Short Story Collection : Wastelands: Stories of Apocalypse Edited by John Joseph Adams

There is always something captivating about the concept of apocalypse, right? Is it that dread, that helplessness? Or as Joseph Adams claims, it appeals to our sense of adventure, that thrill of discovery, the desire for a new frontier? And yet here we are on the other side of the fence thinking that all this is all in a distant future. We all have had dreams of a desolate, deserted Earth littered with abandoned broken down hulks of concrete and asphalt that stretch from nowhere to nowhere or is it visions of a dying world suffocating on noxious fumes and people wasting away from radiation?  Whatever be your imaginations of a post-apocalyptic world – guaranteed they are going to be blown away by the visions of these twenty-two different works of genius from over the last two decades, smartly edited and collated in this one slim volume, aptly called the Wastelands by John Joseph Adams. Wastelands is a definitive collection about an all-too possible bleak future as
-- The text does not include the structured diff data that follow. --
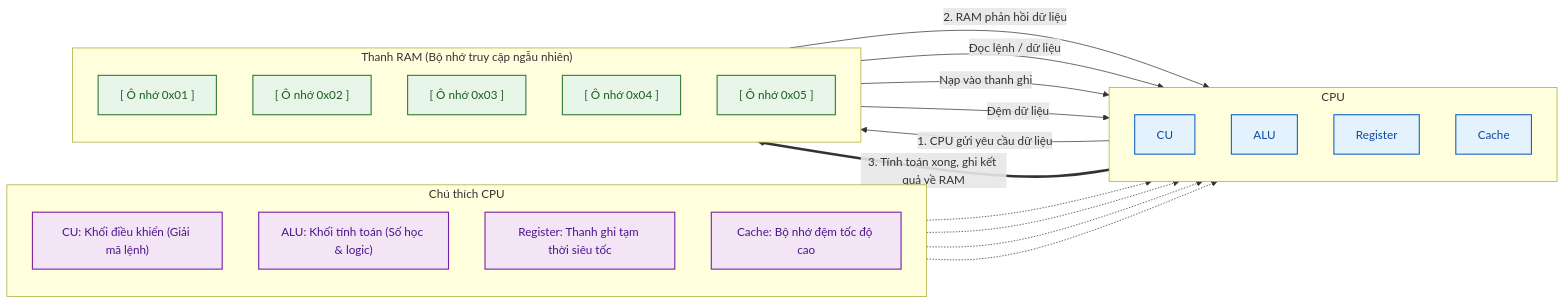
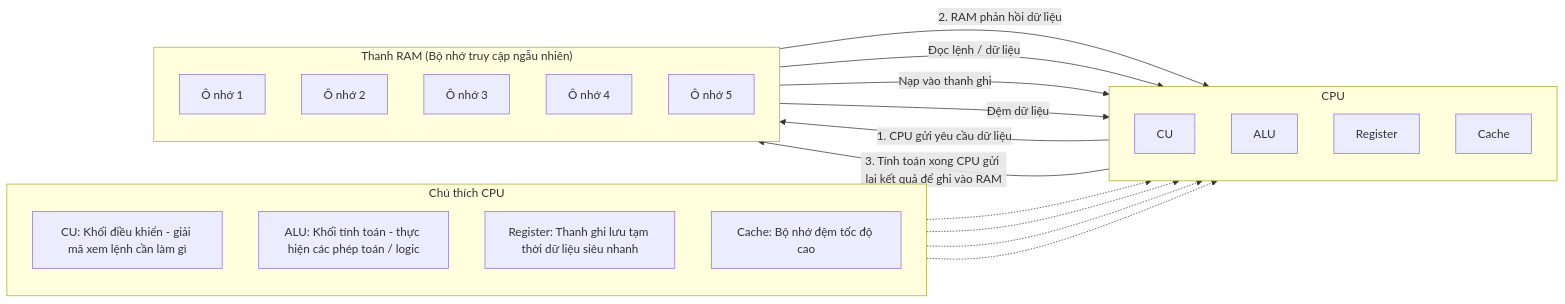
The second of 2 diagrams in OperatingSystem/OS_scratch/Concepts_OS/Intro_OS/Lession1.md (Duc-Lee/LLMserving_GPUoptimization), drawn with Mermaid before and after one commit. The commit also changed other lines of this file and 2 other files, not shown here.

Commit message:
Sua lai hinh  minh hoa OS

````diff
--- a/OperatingSystem/OS_scratch/Concepts_OS/Intro_OS/Lession1.md
+++ b/OperatingSystem/OS_scratch/Concepts_OS/Intro_OS/Lession1.md
@@ -59,44 +51,40 @@
 ```mermaid
 flowchart LR
-    classDef noteStyle fill:#f3e5f5,stroke:#7b1fa2,stroke-width:1.5px,color:#4a148c;
-    classDef cpuStyle fill:#e3f2fd,stroke:#1565c0,stroke-width:1.5px,color:#0d47a1;
-    classDef ramSlot fill:#e8f5e9,stroke:#2e7d32,stroke-width:1.5px,color:#1b5e20;
-
     subgraph Ghi_chu_CPU ["Chú thích CPU"]
         direction TB
-        C1["CU: Khối điều khiển (Giải mã lệnh)"]:::noteStyle
-        C2["ALU: Khối tính toán (Số học & logic)"]:::noteStyle
-        C3["Register: Thanh ghi tạm thời siêu tốc"]:::noteStyle
-        C4["Cache: Bộ nhớ đệm tốc độ cao"]:::noteStyle
+        C1["CU: Khối điều khiển - giải mã xem lệnh cần làm gì"]
+        C2["ALU: Khối tính toán - thực hiện các phép toán / logic"]
+        C3["Register: Thanh ghi lưu tạm thời dữ liệu siêu nhanh"]
+        C4["Cache: Bộ nhớ đệm tốc độ cao"]
     end
 
     subgraph CPU ["CPU"]
         direction TB
-        CU["CU"]:::cpuStyle
-        ALU["ALU"]:::cpuStyle
-        REG["Register"]:::cpuStyle
-        CACHE["Cache"]:::cpuStyle
+        CU["CU"]
+        ALU["ALU"]
+        REG["Register"]
+        CACHE["Cache"]
     end
 
     C1 -.-> CU
     C2 -.-> ALU
     C3 -.-> REG
     C4 -.-> CACHE
 
-    subgraph RAM_STICK ["Thanh RAM (Bộ nhớ truy cập ngẫu nhiên)"]
+    subgraph RAM ["Thanh RAM (Bộ nhớ truy cập ngẫu nhiên)"]
         direction TB
-        R1["[ Ô nhớ 0x01 ]"]:::ramSlot
-        R2["[ Ô nhớ 0x02 ]"]:::ramSlot
-        R3["[ Ô nhớ 0x03 ]"]:::ramSlot
-        R4["[ Ô nhớ 0x04 ]"]:::ramSlot
-        R5["[ Ô nhớ 0x05 ]"]:::ramSlot
+        R1["Ô nhớ 1"]
+        R2["Ô nhớ 2"]
+        R3["Ô nhớ 3"]
+        R4["Ô nhớ 4"]
+        R5["Ô nhớ 5"]
     end
 
-    CU -- "1. CPU gửi yêu cầu dữ liệu" --> RAM_STICK
-    RAM_STICK -- "2. RAM phản hồi dữ liệu" --> CU
-    RAM_STICK -- "Đọc lệnh / dữ liệu" --> ALU
-    RAM_STICK -- "Nạp vào thanh ghi" --> REG
-    RAM_STICK -- "Đệm dữ liệu" --> CACHE
+    CU -- "1. CPU gửi yêu cầu dữ liệu" --> RAM
+    RAM -- "2. RAM phản hồi dữ liệu" --> CU
+    RAM -- "Đọc lệnh / dữ liệu" --> ALU
+    RAM -- "Nạp vào thanh ghi" --> REG
+    RAM -- "Đệm dữ liệu" --> CACHE
 
-    CPU ==>|"3. Tính toán xong, ghi kết quả về RAM"| RAM_STICK
+    CPU --> |"3. Tính toán xong CPU gửi lại kết quả để ghi vào RAM"| RAM
 ```
````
Riddick: Coming Soon!

You're not afraid of the dark, are you? sardonic tone dripping sarcasm, dead-pan expression with eyes that glow in the dark, remember Riddick from Pitch Black ? A sleeper hit that almost escaped the radars, Vin Diesel played the convict whom everybody wants dead on a planet where dark rules and he is the only one who can see at night. I LOOVED that movie. Then came part two - where typical Hollywood fashion, they brought in a newer storyline that touted Riddick to be the last of a once proud, now exterminated race of warriors - the only one who can stop a set of marauding villians, set on world ( oh beg pardon - that should be Galaxy?) domination. Big budget, Hollywood action-fare. a little too lavishly done sets, unbelievable premise, bigger star cast. didn't like it one bit. Looks like the team's learnt it's lessons - they are going back to that one planet; where Riddick is left for dead once again and he has got to deal with teams of mercenaries flying in to f

WInds of Khalakovo: Ushering in winds of change for fantasy writing
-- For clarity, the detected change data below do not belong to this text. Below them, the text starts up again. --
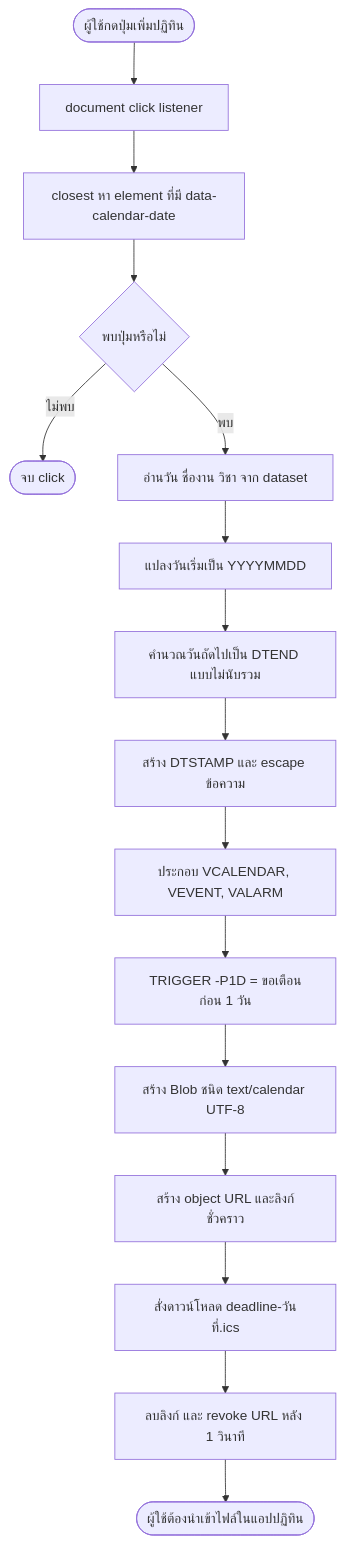
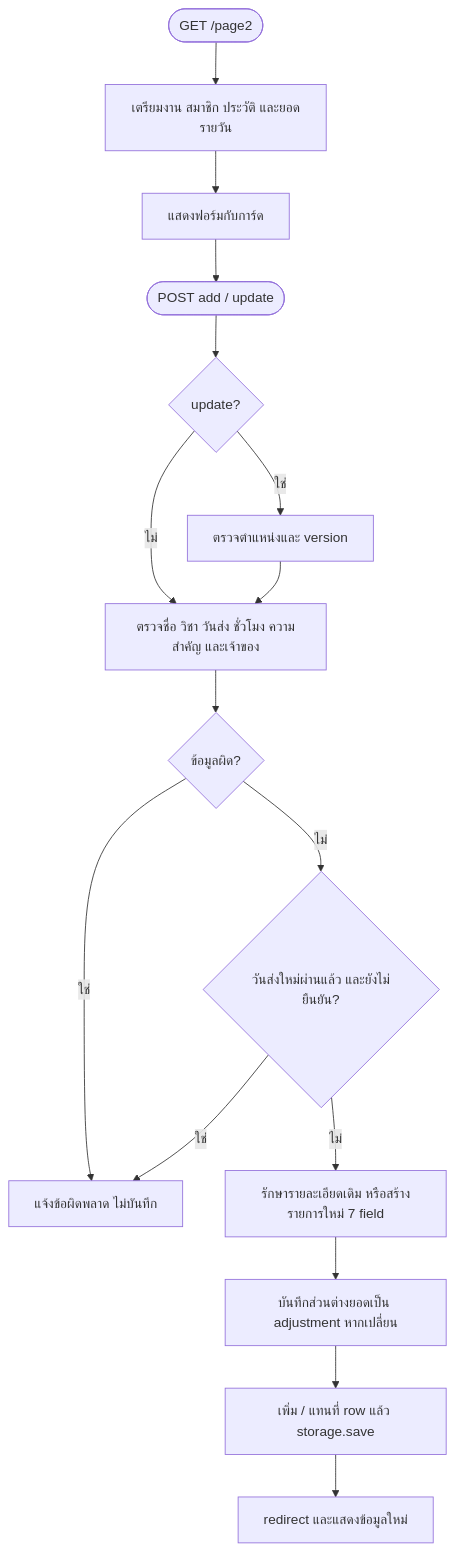
One commit to aiy157/ManagerTime changed the fifth of 10 diagrams in docs/presentation/FLOWCHARTS.md. Above: the diagram before and after it, drawn with Mermaid. The commit also changed other lines of this file and 68 other files, not shown here.

````diff
--- a/docs/presentation/FLOWCHARTS.md
+++ b/docs/presentation/FLOWCHARTS.md
@@ -145,18 +88,18 @@
 ```mermaid
 flowchart TD
-    A(["ผู้ใช้กดปุ่มเพิ่มปฏิทิน"]) --> B["document click listener"]
-    B --> C["closest หา element ที่มี data-calendar-date"]
-    C --> D{"พบปุ่มหรือไม่"}
-    D -->|ไม่พบ| Z(["จบ click"])
-    D -->|พบ| E["อ่านวัน ชื่องาน วิชา จาก dataset"]
-    E --> F["แปลงวันเริ่มเป็น YYYYMMDD"]
-    F --> G["คำนวณวันถัดไปเป็น DTEND แบบไม่นับรวม"]
-    G --> H["สร้าง DTSTAMP และ escape ข้อความ"]
-    H --> I["ประกอบ VCALENDAR, VEVENT, VALARM"]
-    I --> J["TRIGGER -P1D = ขอเตือนก่อน 1 วัน"]
-    J --> K["สร้าง Blob ชนิด text/calendar UTF-8"]
-    K --> L["สร้าง object URL และลิงก์ชั่วคราว"]
-    L --> M["สั่งดาวน์โหลด deadline-วันที่.ics"]
-    M --> N["ลบลิงก์ และ revoke URL หลัง 1 วินาที"]
-    N --> O(["ผู้ใช้ต้องนำเข้าไฟล์ในแอปปฏิทิน"])
+    A(["GET /page2"]) --> B["เตรียมงาน สมาชิก ประวัติ และยอดรายวัน"]
+    B --> C["แสดงฟอร์มกับการ์ด"]
+    C --> D(["POST add / update"])
+    D --> E{"update?"}
+    E -->|ใช่| F["ตรวจตำแหน่งและ version"]
+    E -->|ไม่| G["ตรวจชื่อ วิชา วันส่ง ชั่วโมง ความสำคัญ และเจ้าของ"]
+    F --> G
+    G --> H{"ข้อมูลผิด?"}
+    H -->|ใช่| X["แจ้งข้อผิดพลาด ไม่บันทึก"]
+    H -->|ไม่| I{"วันส่งใหม่ผ่านแล้ว และยังไม่ยืนยัน?"}
+    I -->|ใช่| X
+    I -->|ไม่| J["รักษารายละเอียดเดิม หรือสร้างรายการใหม่ 7 field"]
+    J --> K["บันทึกส่วนต่างยอดเป็น adjustment หากเปลี่ยน"]
+    K --> L["เพิ่ม / แทนที่ row แล้ว storage.save"]
+    L --> M["redirect และแสดงข้อมูลใหม่"]
 ```
````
I still haven’t come to terms with this question, do I love Russian literature? I tried Tolstoy’s epic, War and Peace. Not once but twice. And I failed both times to complete it. Dostoevsky’s short stories made me a fan but his longer books had just too much going on to invest me in as a serious reader, all this at a younger tender impressionable age. As an adult my tastes veered away from the contemporary into speculative and I was yet to find anyone who brought in the flavors or Russia – the strong smells of vodka, the white snow and the bleak grey hopelessness - into Fantasy or Science Fiction. And then came Bradley P. Beaulieu – who has written a deep, well researched fantasy novel set in an alternate world of mountainous archipelago completely inspired by the Russian and East European settings. Then more recently, Peter Higgins brought the love and intrigue back to that Soviet-Russian hitting us squarely between the eyes with his excellent oddball genre-bending Wol
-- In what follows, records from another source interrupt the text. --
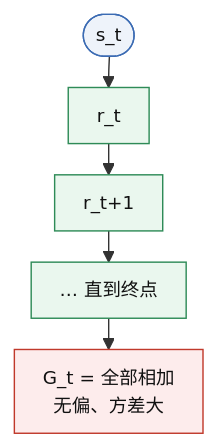
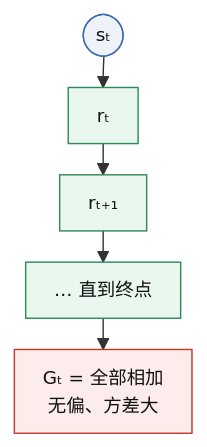
Diagram 18 of 22 in knowledge/B-alignment/B1-ppo-human-preferences-2017.md (xiachenfeng/openai-innovation-learning), drawn with Mermaid before and after one commit. The commit also changed other lines of this file and 3 other files, not shown here.

````diff
--- a/knowledge/B-alignment/B1-ppo-human-preferences-2017.md
+++ b/knowledge/B-alignment/B1-ppo-human-preferences-2017.md
@@ -885,11 +885,11 @@
 ```mermaid
 %%{init: {"flowchart": {"nodeSpacing": 24, "rankSpacing": 22, "padding": 10}, "themeVariables": {"fontSize": "13px"}}}%%
 flowchart TB
-  A(["s_t"]):::data --> B["r_t"]:::human --> C["r_t+1"]:::human --> D["… 直到终点"]:::human
-  D --> G["G_t = 全部相加<br/>无偏、方差大"]:::loss
+  A(["sₜ"]):::data --> B["rₜ"]:::human --> C["rₜ₊₁"]:::human --> D["… 直到终点"]:::human
+  D --> G["Gₜ = 全部相加<br/>无偏、方差大"]:::loss
   classDef data  fill:#EEF3FA,stroke:#3B6BB3,color:#111
   classDef model fill:#FFF4E0,stroke:#D98E04,color:#111
   classDef frozen fill:#F2F2F2,stroke:#888,color:#333,stroke-dasharray:4 3
   classDef loss  fill:#FDECEC,stroke:#C0392B,color:#111
   classDef human fill:#EAF7EE,stroke:#2E8B57,color:#111
 ```
````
Movie Review: Iron Man-3

Robert Downey Jr. is to Tony Stark, what Sean Connery meant to James Bond in those heady days. He’s become iconic. With the release of Iron Man-3, where he’s flat out exceeded pretty much any linear yardstick of comparisons thrown at him, Downey Jr. has gone to stratospheric heights of Super-Hero Stardom.  The third movie in the Iron-Man franchise from the Marvel Comics stable, Iron Man-3 is an all-stops pulled out flat-out entertainer executed on an grandiose spectacular scale. There is nothing to complain in the movie ( ahem. Barring a few deus-ex-machina moments, but heck, for the sake of pure unadulterated entertainment, I am willing to suspend my disbelief and let Tony and gang have their way!) A hero who is willing to show his human vulnerability and wears it like a shield in fact through the movie, dread-inducing villians ( you got not one, but two of them!), a romantic tension that crackles between the lead pair and a brilliant explosive climax that is a glo